Welteroth’s advocacy work and passion for this topic were sparked by her own pregnancy journey with the chronic pelvic condition symphysis pubis dysfunction (SPD) as she sought a birth plan tailored to her unique needs.
“I found it far more difficult than I anticipated to find a doctor that made me feel safe and understood…I feel like many of us, even when we hear the stats around the Black maternal mortality crisis… buy into this myth – this mythical thinking that well if you have a certain network or you have a certain amount of money or you have a certain amount of education that somehow this crisis won’t impact you directly…I had to learn the hard way that this crisis is real for all of us and the system is very broken… It’s going to disproportionately impact people of color and Black folks in particular,” Welteroth tells BlackDoctor.org.
Regrettably, Welteroth encountered challenges in locating a physician to address her complex condition. As time passed, the lack of support from medical professionals led to a growing sense of mistrust, which could have shamed the journalist into silence.
Fortunately, Welteroth had resources and was able to find compassionate, Black midwives who could cater to her needs.

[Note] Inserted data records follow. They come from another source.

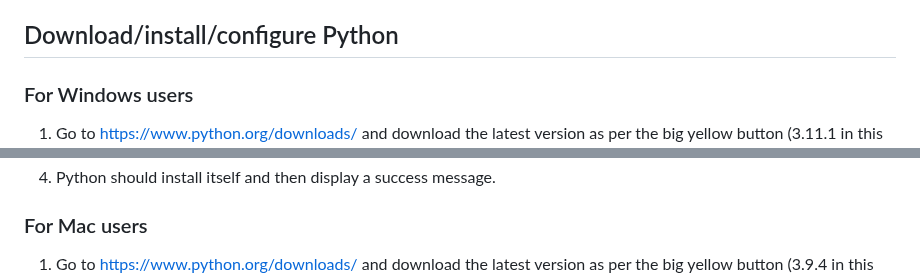
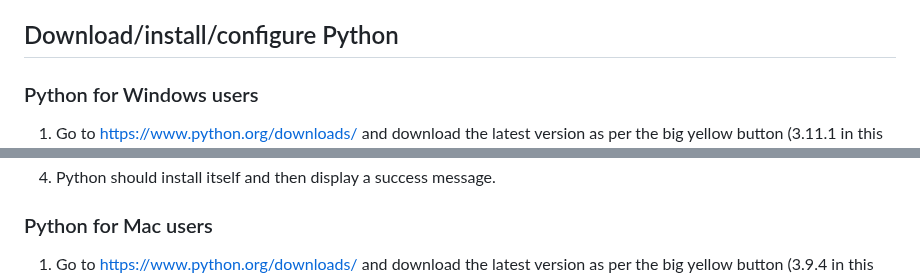
Before and after one commit to kvesik/examgeneration, a Markdown page: SETUP.md, 2 parts joined by grey strips. Rendered like a GitHub page.

```diff
--- a/SETUP.md
+++ b/SETUP.md
@@ -55,7 +55,7 @@ TODO
 
 ## Download/install/configure Python
 
-### For Windows users
+### Python for Windows users
 
 1. Go to https://www.python.org/downloads/ and download the latest version as per the big yellow button (3.11.1 in this case):
 ![Download the latest version for Windows](images/download-python-windows.png)
@@ -64,7 +64,7 @@ TODO
 ![User admin privileges when installing py.exe / Add python.exe to PATH](images/install-python-windows.png)
 5. Python should install itself and then display a success message.
 
-### For Mac users
+### Python for Mac users
 
 1. Go to https://www.python.org/downloads/ and download the latest version as per the big yellow button (3.9.4 in this case):
 ![Download the latest version for Mac OS X](images/download-python-mac.png)
```
Also changed, not shown: other parts of SETUP.md (+4 -4 lines).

“The care that I received was truly night and day between what I was experiencing in the traditional healthcare system versus what they were offering me. I mean it was like truly night and day and it was a life-changing decision to go with them. I had to overcome a lot of my own conditioning…about going outside of the hospital system and the risks that come with…and the reality is, if you look at the research, the risks of delivering a baby in the hospital system as a Black woman are far more grave… I benefited from that well of knowledge and it really transformed my birth experience,” Welteroth adds.
Although Welteroth chose the midwife route, she clarifies that she isn’t anti-doctor. She simply chose what was best for her. “It helped me see both how broken the healthcare system is but also that there are other options. I was able to see how important agency is and how important it is to be your own advocate and to be the advocate for other people in your community or other loved ones in your family,” she shares.”
Shortly after giving birth to her son in 2022, the author was faced with another challenge: deep vein thrombosis (a condition that occurs when a blood clot forms in one of the deep veins of the body, according to the American Academy of Orthopaedic Surgeons).
Because of her experience with SPD, she immediately knew that she would need to advocate for her safety once more.
Advocacy was a significant factor in ensuring the well-being and survival of Welteroth and her son. However, she acknowledges that she has